When renting or leasing an apartment in Chicago, the Chicago Residential Landlord and Tenant Ordinance (“CRLTO”) leaves little room for assumptions and is extremely favorable to tenants. The CRLTO was created to protect both the landlord and tenant, and if landlords do not follow it carefully, troublesome situations may arise from simple misunderstandings.
One common misunderstanding landlords have is that once a lease term expires, the tenancy also automatically expires. Under the RLTO, that is not true. In fact, if landlords fail to deliver proper notice to tenants that they do not intend to renew a tenant’s lease, a tenant may be granted up to 60 days of occupancy from the date proper notice is actually given.
According to the Chicago Residential Landlord and Tenant Ordinance, Municipal Code Title 5, Chapter 12, Section 5-12-130(j), a landlord is required to provide written notice of the landlord’s intent not to renew the lease at least 30 days prior to the termination of the lease term. If a landlord does not provide a proper notice within the required time frame, the landlord cannot terminate the tenancy upon service of the 30-day notice but rather must give the tenant 60 days to vacate from the time they actually deliver the notice, even if that date is after the lease would have otherwise expired. The lease continues during that time upon its original terms.
This law also applies to a situation where a landlord receives indication from a tenant that the tenant wishes to renew the lease and the landlord fails to serve notice of rejection, and then the tenant does not actually sign an updated lease. If a landlord believes that the tenant will not actually renew the lease and the 30-day timeframe is approaching, it may be prudent to serve the 30-day notice of intent not to renew the fixed term lease so that if the tenant does not renew, a landlord can begin eviction without having to serve a 60 day notice. If the landlord and tenant sign a new lease in the meantime, the termination notice would then become invalidated.
Additionally, landlords should be aware that RLTO Section 5-12-130(i) states that a tenant is not required to renew a rental agreement more than 90 days prior to the termination date of the rental agreement. Should a landlord require a renewal before that time frame, the landlord can be liable to the tenant for one month’s rent or the tenant’s actual damages.
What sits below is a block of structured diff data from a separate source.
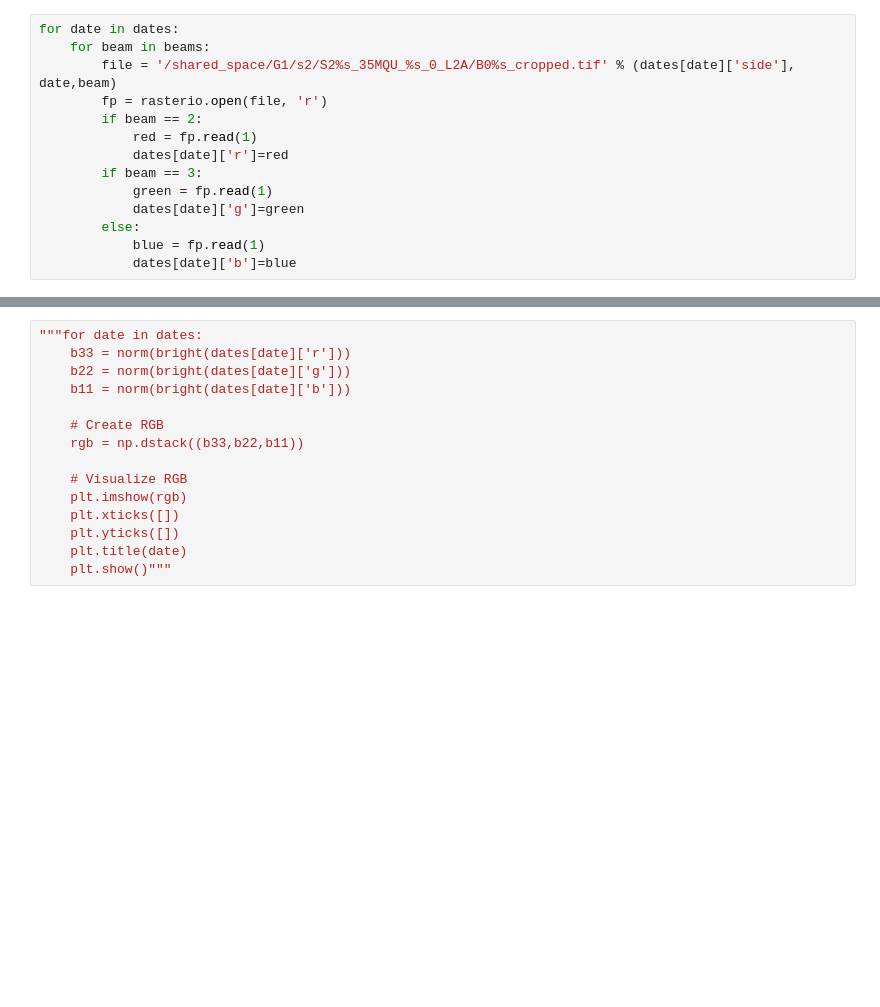
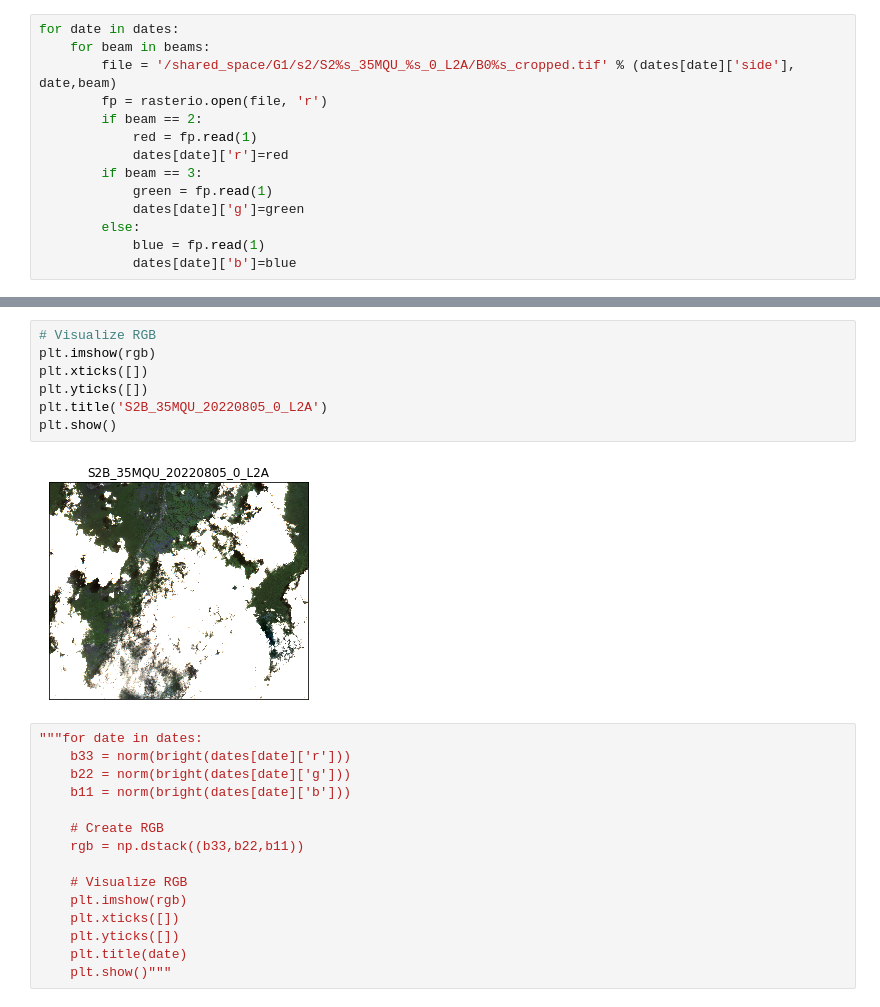
Before and after one commit to caseyslaught/duke-esda-forest-project, a Jupyter notebook: EK_proj.ipynb, the cells around one changed output, grey strips where cells are left out. Saved outputs shown, nothing was run; the diff lists cells and outputs as text; blank space fills up the shorter version.

```diff
--- a/EK_proj.ipynb
+++ b/EK_proj.ipynb
@@ -203,3 +230,12 @@ rgb.shape
+# %%
+# Visualize RGB
+plt.imshow(rgb)
+plt.xticks([])
+plt.yticks([])
+plt.title('S2B_35MQU_20220805_0_L2A')
+plt.show()
+# %% [output]
+[figure, added]
 # %%
 """for date in dates:
     b33 = norm(bright(dates[date]['r']))
```
Also changed, not shown: parts of 3 cells of this notebook.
Rental agreement renewals and notices of termination must be considered carefully and reviewed thoroughly. If you need help with these issues, contact Kershner Sledziewski Law.